These “activation keys” are required for consumers to play a number of PC video games bought on channels other than Steam, i.e. downloaded or purchased on physical media, such as a DVD. After the purchase of certain PC video games, users need to confirm their "activation key" on Steam to authenticate the game and be able to play it. This system is used for a wide range of games, including sports, simulation and action games.
The Commission's preliminary view is that Valve and the five PC video game publishers entered into bilateral agreements to prevent consumers from purchasing and using PC video games acquired elsewhere than in their country of residence (so-called “geo-blocking”). This is against EU antitrust rules.
In particular, the Commission is concerned that:
- Valve and the five PC video game publishers agreed, in breach of EU antitrust rules, to use geo-blocked activation keys to prevent cross-border sales, including in response to unsolicited consumer requests (so-called “passive sales”) of PC video games from several Member States (i.e. Czechia, Estonia, Hungary, Latvia, Lithuania, Poland, Slovakia, and in some cases Romania). This may have prevented consumers from buying cheaper games available in other Member States.

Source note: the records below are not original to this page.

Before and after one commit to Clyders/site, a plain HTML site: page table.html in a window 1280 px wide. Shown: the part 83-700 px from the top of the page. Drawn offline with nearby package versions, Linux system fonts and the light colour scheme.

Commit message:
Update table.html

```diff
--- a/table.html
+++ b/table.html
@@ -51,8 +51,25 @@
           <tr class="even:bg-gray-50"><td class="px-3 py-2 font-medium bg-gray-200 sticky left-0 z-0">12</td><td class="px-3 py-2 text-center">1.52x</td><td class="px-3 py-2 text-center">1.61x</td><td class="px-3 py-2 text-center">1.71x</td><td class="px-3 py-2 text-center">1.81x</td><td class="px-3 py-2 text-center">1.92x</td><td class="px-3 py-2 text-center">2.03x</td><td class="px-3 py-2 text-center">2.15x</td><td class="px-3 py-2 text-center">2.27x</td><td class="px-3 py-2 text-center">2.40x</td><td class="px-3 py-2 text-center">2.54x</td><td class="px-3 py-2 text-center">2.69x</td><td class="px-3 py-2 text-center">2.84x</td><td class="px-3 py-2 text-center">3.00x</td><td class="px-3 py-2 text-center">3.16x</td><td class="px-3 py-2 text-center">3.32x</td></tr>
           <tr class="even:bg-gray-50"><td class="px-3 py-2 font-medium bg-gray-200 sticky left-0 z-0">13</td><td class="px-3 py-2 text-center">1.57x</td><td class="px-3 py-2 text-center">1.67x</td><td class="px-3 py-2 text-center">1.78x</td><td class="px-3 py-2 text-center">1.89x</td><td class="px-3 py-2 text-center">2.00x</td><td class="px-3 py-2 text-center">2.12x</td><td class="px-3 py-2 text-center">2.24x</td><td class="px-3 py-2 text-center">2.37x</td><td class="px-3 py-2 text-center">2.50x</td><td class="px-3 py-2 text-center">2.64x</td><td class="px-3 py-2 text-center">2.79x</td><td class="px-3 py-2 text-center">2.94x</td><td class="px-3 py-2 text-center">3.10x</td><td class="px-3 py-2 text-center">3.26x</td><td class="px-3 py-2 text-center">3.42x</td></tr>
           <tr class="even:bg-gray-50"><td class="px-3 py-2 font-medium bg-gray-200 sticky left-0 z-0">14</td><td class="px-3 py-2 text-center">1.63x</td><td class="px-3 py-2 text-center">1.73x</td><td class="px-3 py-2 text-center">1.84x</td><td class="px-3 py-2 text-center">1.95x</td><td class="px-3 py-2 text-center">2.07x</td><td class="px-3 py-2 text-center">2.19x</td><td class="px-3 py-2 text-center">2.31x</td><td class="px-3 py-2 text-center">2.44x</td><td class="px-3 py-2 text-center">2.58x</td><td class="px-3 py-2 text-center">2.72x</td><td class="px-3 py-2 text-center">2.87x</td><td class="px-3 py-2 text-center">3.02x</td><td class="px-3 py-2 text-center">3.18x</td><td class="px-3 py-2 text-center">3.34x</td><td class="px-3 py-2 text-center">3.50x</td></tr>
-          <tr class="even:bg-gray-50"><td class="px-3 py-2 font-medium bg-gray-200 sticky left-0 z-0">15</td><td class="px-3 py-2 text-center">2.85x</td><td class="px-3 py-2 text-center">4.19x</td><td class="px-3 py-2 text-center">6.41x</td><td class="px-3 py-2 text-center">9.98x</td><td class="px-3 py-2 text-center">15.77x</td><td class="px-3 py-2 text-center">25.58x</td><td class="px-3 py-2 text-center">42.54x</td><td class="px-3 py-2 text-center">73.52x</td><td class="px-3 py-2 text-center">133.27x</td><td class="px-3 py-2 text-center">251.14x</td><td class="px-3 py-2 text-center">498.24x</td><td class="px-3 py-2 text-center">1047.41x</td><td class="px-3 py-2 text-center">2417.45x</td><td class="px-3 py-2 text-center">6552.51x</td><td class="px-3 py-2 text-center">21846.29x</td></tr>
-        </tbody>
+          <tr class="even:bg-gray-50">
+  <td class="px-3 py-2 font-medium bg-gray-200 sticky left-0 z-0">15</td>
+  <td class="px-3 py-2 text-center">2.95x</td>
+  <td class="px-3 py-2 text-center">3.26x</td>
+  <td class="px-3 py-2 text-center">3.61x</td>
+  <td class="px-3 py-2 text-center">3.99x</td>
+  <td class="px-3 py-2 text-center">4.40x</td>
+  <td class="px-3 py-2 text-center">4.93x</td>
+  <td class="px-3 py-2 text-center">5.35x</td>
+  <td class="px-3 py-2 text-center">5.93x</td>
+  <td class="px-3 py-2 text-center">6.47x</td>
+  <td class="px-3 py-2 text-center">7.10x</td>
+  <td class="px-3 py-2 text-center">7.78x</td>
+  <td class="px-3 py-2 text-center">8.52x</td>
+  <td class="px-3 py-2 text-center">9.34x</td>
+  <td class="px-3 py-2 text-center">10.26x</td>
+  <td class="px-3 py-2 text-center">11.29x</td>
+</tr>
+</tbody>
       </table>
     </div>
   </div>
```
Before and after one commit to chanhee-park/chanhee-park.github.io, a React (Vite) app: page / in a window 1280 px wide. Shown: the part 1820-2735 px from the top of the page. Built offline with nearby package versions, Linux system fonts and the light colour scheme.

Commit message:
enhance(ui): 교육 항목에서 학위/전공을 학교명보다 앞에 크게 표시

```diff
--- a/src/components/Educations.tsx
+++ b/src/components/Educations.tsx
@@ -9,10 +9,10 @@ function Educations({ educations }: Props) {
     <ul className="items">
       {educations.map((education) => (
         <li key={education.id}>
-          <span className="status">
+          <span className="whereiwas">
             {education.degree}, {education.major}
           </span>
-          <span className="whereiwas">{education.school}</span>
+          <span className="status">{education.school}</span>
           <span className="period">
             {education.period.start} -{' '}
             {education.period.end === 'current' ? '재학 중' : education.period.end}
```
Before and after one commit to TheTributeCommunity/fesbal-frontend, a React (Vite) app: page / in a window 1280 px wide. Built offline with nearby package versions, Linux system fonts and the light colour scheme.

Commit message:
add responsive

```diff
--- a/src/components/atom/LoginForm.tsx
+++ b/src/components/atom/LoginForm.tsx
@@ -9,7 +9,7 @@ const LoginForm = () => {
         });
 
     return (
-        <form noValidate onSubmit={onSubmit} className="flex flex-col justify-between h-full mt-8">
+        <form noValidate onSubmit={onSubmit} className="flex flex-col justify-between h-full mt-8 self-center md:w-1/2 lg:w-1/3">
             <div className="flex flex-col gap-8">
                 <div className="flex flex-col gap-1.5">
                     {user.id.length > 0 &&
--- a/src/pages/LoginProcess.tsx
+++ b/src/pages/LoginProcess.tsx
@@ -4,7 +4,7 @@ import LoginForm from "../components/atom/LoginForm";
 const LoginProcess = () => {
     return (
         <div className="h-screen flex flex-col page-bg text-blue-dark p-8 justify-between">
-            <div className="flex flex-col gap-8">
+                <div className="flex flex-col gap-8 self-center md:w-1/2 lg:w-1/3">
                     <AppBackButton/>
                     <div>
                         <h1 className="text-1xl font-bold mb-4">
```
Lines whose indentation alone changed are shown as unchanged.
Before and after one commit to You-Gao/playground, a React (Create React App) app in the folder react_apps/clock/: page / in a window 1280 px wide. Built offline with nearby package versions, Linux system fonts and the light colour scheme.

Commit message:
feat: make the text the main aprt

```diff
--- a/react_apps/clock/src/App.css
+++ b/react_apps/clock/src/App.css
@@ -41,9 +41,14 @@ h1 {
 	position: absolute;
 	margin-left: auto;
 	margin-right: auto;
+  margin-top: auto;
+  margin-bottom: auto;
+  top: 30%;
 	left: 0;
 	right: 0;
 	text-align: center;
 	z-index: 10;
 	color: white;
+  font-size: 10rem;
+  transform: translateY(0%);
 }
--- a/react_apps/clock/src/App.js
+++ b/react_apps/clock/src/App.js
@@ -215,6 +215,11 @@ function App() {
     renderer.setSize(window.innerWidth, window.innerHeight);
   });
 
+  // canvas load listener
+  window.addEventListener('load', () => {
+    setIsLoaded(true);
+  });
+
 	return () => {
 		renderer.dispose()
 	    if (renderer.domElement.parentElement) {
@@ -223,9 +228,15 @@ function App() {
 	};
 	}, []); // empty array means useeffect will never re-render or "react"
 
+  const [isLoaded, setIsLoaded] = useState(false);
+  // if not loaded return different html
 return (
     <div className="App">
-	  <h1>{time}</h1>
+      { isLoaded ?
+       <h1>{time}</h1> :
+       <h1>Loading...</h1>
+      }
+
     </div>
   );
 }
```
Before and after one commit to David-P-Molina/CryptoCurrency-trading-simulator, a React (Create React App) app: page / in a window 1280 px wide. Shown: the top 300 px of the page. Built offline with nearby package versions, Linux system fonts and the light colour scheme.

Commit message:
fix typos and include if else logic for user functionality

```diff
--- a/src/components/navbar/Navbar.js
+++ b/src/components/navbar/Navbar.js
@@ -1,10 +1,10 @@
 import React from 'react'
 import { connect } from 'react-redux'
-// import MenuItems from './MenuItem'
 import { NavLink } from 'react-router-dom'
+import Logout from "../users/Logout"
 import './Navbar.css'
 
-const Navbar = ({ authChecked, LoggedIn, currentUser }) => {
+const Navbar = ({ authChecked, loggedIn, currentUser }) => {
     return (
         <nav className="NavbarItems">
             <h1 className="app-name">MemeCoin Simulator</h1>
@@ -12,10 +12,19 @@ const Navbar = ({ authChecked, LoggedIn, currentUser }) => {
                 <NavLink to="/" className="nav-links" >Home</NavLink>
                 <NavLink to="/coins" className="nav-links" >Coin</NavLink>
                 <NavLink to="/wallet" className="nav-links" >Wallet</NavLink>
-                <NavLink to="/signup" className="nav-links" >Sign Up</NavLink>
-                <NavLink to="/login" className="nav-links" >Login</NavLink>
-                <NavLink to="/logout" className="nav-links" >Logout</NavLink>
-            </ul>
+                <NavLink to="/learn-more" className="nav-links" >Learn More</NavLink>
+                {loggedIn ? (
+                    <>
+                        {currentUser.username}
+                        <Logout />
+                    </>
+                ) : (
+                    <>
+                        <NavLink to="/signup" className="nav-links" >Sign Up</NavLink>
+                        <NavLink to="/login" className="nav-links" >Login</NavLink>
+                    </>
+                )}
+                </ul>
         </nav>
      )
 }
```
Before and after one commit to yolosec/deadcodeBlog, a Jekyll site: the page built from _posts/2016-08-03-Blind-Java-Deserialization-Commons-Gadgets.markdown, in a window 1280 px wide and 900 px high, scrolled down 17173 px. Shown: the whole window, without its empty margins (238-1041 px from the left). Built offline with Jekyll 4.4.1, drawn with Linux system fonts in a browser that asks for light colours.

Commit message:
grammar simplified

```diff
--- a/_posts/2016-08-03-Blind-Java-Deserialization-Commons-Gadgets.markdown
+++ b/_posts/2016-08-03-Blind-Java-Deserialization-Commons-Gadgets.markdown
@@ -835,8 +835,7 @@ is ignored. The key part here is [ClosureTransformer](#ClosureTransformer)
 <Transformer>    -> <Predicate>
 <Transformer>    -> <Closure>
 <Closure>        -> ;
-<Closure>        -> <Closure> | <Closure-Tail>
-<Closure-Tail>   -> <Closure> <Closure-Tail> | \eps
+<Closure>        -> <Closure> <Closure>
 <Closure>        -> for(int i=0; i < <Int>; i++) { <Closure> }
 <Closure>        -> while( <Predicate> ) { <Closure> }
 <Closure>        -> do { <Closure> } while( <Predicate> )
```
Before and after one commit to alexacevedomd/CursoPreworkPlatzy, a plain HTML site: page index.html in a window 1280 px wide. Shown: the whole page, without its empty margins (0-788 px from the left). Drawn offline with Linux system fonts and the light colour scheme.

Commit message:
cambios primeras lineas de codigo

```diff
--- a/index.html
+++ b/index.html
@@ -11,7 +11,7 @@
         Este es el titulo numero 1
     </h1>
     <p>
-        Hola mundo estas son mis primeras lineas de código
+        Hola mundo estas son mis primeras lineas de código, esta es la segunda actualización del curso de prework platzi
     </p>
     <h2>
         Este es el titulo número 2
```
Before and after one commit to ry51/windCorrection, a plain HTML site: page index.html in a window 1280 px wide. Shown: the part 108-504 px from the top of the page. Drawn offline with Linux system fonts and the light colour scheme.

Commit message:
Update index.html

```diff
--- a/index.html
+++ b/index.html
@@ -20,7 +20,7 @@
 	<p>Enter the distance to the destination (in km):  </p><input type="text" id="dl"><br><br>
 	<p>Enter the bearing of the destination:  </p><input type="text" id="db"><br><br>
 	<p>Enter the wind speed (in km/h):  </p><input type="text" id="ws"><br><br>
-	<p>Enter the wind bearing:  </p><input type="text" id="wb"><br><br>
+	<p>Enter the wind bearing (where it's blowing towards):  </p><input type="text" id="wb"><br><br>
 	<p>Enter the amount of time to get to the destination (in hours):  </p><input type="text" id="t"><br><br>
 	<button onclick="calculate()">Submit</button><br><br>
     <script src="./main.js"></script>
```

- Bandai Namco, Focus Home, Koch Media and ZeniMax, broke EU antitrust rules by including contractual export restrictions in their agreements with a number of distributors other than Valve. These distributors were prevented from selling the relevant PC video games outside the allocated territories, which could cover one or more Member States. These practices may have prevented consumers from purchasing and playing PC video games sold by these distributors either on physical media, such as DVDs or through downloads.
The Commission's preliminary view, outlined in its Statements of Objections, is that these business practices partitioned markets according to national borders and restricted passive sales to consumers. These business practices ultimately denied European consumers the benefits of the EU's Digital Single Market to shop around for the most attractive offer.
If confirmed, this would infringe Article 101 of the Treaty on the Functioning of the European Union, which prohibits anti-competitive agreements. The sending of a Statement of Objections does not prejudge the outcome of the investigation.
The geo-blocking Regulation
The investigations into geo-blocking of PC video games complement Regulation 2018/302 on unjustified geo-blocking, which is applicable throughout the EU since 3 December 2018.
The Regulation prohibits geo-blocking and other geographically-based restrictions which undermine online shopping and cross-border sales by limiting the possibility for consumers and businesses to benefit from the advantages of online commerce. Currently, the Regulation applies to PC video games distributed on CDs, DVDs but not to downloads.
The Commission will carry out a first evaluation of the Regulation by 23 March 2020. In particular, the Commission will assess the scope of the Regulation, including its possible application to certain electronically supplied services which offer copyright-protected content such as music, e-books, software and online games, as well as of services in sectors such as transport and audio-visual.
This investigation is a stand-along procedure, independent of but following up on some of the issues identified in the Commission's competition sector inquiry on e-commerce.
A Statement of Objections is a formal step in Commission investigations into suspected violations of EU antitrust rules. The Commission informs the parties concerned in writing of the objections raised against them. The parties can then examine the documents in the Commission's investigation file, reply in writing and request an oral hearing to present their comments on the case before representatives of the Commission and national competition authorities.
If, after the parties have exercised their rights of defence, the Commission concludes that there is sufficient evidence of an infringement, it can adopt a decision prohibiting the conduct and imposing a fine of up to 10% of a company's annual worldwide turnover.
There is no legal deadline for the Commission to complete antitrust inquiries into anticompetitive conduct. The duration of an antitrust investigation depends on a number of factors, including the complexity of the case, the extent to which the undertaking concerned cooperates with the Commission and the exercise of the rights of defence.
More information on the investigation will be available under the case numbers AT.40413 (Focus Home), AT.40414 (Koch Media), AT.40420 (ZeniMax), AT.40422 (Bandai Namco), and AT.40424 (Capcom) in the public case register on the Commission's competition website.